* Provided records
== Segment start ==
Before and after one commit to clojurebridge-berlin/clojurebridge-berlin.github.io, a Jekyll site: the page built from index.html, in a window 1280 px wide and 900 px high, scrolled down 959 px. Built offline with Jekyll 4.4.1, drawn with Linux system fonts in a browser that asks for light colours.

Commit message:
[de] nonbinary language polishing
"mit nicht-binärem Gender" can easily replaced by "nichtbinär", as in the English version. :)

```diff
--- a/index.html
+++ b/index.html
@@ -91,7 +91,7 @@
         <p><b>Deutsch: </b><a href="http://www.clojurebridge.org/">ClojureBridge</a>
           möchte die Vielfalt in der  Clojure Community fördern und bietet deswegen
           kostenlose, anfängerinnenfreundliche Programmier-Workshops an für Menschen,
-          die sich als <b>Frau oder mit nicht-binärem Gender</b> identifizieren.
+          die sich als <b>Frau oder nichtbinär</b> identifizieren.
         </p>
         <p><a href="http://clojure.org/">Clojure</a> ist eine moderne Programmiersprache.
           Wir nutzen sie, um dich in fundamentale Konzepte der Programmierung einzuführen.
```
== Segment end ==
== Segment start ==
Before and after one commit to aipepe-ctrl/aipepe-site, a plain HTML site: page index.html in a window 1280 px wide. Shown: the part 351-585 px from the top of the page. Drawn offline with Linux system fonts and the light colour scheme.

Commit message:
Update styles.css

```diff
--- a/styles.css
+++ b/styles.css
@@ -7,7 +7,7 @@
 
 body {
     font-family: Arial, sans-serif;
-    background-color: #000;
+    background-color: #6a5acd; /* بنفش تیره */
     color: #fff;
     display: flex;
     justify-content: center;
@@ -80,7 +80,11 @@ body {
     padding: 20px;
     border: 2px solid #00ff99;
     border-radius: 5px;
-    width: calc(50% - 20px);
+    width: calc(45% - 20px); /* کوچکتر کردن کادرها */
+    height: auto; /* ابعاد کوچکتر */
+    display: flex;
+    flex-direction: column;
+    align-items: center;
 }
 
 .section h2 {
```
== Segment end ==
* Your instructions
For every line above that has "styles" in it, copy the line.

* Result for this exercise
Update styles.css
--- a/styles.css
+++ b/styles.css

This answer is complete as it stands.